Could working out less help you lose more?

New research says lengthy sessions may actually keep you from dropping pounds. Our expert weighs in.

The principles of minimalism may now be applied to your workout, as a new study gives strong evidence for a less-is-more approach to fitness. The research, published in the American Journal of Physiology, found that men who worked out for 30 minutes daily over the course of about three months lost an average of seven pounds, while those who exercised for 60 minutes a day lost only about five pounds when all was said and done.

One explanatory guess from the study's authors: The hour-long exercisers ate more post-workout. Equinox Tier 4 coach Paul Spector, M.D., thinks it's a bit more complex than that. "There is this threshold over which more exercise does not translate into greater weight loss," he says, "When you go beyond a certain point, there are mechanisms in the body that kick in to make sure that you actually stop burning fat so you don't deplete your energy stores. It's actually a survival instinct."

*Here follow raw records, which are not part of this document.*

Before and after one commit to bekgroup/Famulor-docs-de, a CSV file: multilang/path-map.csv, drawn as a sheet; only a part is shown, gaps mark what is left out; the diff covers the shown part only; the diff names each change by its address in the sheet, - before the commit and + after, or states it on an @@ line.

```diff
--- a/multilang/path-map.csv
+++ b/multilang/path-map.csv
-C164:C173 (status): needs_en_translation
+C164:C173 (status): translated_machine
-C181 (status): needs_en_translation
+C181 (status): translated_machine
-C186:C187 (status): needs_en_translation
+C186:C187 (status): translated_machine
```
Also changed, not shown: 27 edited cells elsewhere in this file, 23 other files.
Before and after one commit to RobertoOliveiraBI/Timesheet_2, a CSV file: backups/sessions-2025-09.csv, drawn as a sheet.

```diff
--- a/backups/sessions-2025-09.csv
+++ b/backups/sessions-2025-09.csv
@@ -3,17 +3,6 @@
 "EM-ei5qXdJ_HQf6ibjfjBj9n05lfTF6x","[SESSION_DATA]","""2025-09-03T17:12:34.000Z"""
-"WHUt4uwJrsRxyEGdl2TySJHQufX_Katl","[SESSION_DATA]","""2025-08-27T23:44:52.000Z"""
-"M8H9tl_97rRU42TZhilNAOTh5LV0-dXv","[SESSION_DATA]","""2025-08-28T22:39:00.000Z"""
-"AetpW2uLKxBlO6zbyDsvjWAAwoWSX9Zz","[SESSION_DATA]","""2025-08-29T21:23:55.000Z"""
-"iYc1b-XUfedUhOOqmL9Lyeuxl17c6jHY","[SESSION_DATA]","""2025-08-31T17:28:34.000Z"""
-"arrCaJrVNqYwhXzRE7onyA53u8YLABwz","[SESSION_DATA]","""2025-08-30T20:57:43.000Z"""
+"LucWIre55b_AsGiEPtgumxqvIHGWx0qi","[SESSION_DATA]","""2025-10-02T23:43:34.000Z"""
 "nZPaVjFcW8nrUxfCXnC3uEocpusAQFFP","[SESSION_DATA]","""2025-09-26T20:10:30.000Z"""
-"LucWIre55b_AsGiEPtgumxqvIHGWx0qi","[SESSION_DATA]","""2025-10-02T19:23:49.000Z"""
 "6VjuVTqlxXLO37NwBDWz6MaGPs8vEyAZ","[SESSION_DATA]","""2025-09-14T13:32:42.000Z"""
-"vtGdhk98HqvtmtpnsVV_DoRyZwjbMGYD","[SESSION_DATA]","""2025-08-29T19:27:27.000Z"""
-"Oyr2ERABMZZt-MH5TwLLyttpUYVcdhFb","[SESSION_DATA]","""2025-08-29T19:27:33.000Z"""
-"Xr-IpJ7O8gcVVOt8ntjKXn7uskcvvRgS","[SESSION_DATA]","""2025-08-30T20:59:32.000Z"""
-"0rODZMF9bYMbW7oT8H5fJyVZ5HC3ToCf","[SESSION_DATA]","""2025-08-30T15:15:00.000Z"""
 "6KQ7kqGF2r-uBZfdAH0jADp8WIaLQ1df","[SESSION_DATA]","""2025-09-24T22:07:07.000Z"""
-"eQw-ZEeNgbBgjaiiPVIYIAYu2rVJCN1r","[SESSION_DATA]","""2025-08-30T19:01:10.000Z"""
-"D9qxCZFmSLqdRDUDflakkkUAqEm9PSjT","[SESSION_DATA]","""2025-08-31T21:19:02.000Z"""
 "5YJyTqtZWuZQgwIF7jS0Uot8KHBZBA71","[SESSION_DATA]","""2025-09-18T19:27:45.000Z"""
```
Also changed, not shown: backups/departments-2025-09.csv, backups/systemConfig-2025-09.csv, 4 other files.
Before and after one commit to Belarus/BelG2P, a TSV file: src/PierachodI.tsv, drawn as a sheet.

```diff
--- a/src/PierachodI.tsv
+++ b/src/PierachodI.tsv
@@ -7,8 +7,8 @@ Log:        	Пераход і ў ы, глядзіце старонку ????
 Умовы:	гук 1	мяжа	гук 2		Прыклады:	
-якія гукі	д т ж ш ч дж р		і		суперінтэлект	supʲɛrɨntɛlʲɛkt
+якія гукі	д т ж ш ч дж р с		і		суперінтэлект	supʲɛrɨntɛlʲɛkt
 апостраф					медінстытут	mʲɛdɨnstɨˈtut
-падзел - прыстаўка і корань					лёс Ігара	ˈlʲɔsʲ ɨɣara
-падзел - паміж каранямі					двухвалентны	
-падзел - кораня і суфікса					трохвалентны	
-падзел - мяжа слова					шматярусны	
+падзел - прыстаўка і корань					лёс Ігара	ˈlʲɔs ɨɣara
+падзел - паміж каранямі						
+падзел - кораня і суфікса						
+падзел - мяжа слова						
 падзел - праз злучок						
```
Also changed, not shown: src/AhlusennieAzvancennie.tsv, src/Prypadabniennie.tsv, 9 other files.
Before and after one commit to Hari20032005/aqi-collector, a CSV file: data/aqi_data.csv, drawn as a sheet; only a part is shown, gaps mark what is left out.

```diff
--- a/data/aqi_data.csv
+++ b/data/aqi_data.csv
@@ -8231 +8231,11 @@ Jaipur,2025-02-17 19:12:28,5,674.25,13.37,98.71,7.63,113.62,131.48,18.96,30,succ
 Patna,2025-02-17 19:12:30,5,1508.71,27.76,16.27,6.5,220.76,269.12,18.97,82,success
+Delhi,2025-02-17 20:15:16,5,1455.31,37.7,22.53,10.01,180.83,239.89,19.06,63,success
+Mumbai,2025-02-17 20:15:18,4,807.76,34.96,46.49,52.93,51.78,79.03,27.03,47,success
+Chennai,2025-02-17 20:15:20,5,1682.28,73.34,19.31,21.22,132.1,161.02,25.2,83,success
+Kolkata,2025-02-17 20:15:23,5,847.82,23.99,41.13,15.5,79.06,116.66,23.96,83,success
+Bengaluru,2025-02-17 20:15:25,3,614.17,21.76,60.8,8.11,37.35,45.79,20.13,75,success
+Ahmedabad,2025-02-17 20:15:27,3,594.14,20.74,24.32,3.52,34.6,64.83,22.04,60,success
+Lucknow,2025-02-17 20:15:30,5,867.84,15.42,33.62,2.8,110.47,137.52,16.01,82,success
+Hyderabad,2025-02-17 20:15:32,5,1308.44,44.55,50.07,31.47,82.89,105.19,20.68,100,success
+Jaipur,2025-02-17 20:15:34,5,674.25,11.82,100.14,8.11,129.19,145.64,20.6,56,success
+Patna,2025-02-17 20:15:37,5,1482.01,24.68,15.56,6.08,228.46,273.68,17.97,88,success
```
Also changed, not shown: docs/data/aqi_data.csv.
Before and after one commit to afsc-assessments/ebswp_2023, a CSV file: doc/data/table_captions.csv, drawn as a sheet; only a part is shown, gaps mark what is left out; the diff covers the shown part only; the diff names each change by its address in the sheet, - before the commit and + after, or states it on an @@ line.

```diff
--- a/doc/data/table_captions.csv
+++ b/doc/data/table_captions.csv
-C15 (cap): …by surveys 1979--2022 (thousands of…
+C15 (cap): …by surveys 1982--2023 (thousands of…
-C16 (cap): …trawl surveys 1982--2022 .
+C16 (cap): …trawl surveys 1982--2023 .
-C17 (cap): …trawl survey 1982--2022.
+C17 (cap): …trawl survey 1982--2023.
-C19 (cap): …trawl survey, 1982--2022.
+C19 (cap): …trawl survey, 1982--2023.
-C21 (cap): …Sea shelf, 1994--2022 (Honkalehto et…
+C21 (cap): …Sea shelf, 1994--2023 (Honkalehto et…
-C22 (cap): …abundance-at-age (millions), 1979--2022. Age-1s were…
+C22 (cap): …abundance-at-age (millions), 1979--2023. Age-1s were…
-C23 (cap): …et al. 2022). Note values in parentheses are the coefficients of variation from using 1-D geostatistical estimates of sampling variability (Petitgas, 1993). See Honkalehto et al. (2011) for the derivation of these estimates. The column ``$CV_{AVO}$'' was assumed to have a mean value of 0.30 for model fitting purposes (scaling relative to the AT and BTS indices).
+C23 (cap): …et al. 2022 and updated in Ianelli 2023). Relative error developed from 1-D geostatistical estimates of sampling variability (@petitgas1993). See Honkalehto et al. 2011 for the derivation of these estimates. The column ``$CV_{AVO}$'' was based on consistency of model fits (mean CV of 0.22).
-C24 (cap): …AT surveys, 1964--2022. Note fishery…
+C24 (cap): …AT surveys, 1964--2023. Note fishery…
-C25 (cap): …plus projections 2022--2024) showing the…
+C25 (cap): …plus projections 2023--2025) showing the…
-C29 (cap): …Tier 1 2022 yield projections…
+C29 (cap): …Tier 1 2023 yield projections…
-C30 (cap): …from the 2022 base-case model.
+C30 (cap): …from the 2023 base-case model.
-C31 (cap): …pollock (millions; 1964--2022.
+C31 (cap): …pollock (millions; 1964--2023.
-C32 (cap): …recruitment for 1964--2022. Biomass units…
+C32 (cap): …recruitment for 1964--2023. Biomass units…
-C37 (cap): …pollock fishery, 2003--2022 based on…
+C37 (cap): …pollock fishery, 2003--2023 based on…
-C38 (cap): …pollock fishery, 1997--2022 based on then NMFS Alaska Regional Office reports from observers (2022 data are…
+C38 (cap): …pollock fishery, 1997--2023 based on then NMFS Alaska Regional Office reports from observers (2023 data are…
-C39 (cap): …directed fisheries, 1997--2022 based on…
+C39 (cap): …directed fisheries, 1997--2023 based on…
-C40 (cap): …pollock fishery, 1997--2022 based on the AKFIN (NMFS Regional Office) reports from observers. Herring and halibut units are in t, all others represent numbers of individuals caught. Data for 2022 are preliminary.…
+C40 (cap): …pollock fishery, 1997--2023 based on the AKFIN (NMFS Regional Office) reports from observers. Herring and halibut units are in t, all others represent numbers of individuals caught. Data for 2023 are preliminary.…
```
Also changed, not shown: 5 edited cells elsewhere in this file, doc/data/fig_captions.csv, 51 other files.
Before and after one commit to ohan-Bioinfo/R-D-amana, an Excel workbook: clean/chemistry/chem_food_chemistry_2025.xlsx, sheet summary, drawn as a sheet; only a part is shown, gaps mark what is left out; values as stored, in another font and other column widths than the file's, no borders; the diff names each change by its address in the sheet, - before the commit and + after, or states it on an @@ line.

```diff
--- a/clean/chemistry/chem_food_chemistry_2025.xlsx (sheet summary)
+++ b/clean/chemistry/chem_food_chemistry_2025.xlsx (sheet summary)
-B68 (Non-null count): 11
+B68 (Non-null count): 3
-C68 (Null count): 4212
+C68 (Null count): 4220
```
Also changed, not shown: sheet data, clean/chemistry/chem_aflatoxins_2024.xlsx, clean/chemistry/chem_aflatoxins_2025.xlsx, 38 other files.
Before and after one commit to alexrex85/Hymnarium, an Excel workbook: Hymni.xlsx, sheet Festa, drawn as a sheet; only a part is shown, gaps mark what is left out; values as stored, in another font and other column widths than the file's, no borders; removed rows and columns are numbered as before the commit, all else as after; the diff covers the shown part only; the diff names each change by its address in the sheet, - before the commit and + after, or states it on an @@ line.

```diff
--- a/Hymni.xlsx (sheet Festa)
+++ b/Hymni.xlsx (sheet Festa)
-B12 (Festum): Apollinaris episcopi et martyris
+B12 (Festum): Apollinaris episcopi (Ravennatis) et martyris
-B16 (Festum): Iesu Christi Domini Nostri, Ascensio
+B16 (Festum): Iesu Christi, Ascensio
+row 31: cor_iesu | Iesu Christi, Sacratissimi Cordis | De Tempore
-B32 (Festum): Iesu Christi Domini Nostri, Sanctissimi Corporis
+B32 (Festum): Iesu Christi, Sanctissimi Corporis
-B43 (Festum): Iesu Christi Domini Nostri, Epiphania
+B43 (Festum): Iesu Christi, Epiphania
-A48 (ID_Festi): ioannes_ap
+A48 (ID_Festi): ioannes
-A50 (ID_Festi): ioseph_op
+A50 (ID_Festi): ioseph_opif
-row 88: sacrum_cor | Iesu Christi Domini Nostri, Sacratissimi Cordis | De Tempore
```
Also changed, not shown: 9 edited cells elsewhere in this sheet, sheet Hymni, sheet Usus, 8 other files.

If you needed a reason to keep workouts short and sweet, you've got one now. "Trainers and coaches have understood for decades that shorter-duration sessions of increased intensity have the ability to burn more calories and change metabolism," Spector says. "We may not have always had a good explanation for it, but we know it works, and now science is finally catching up."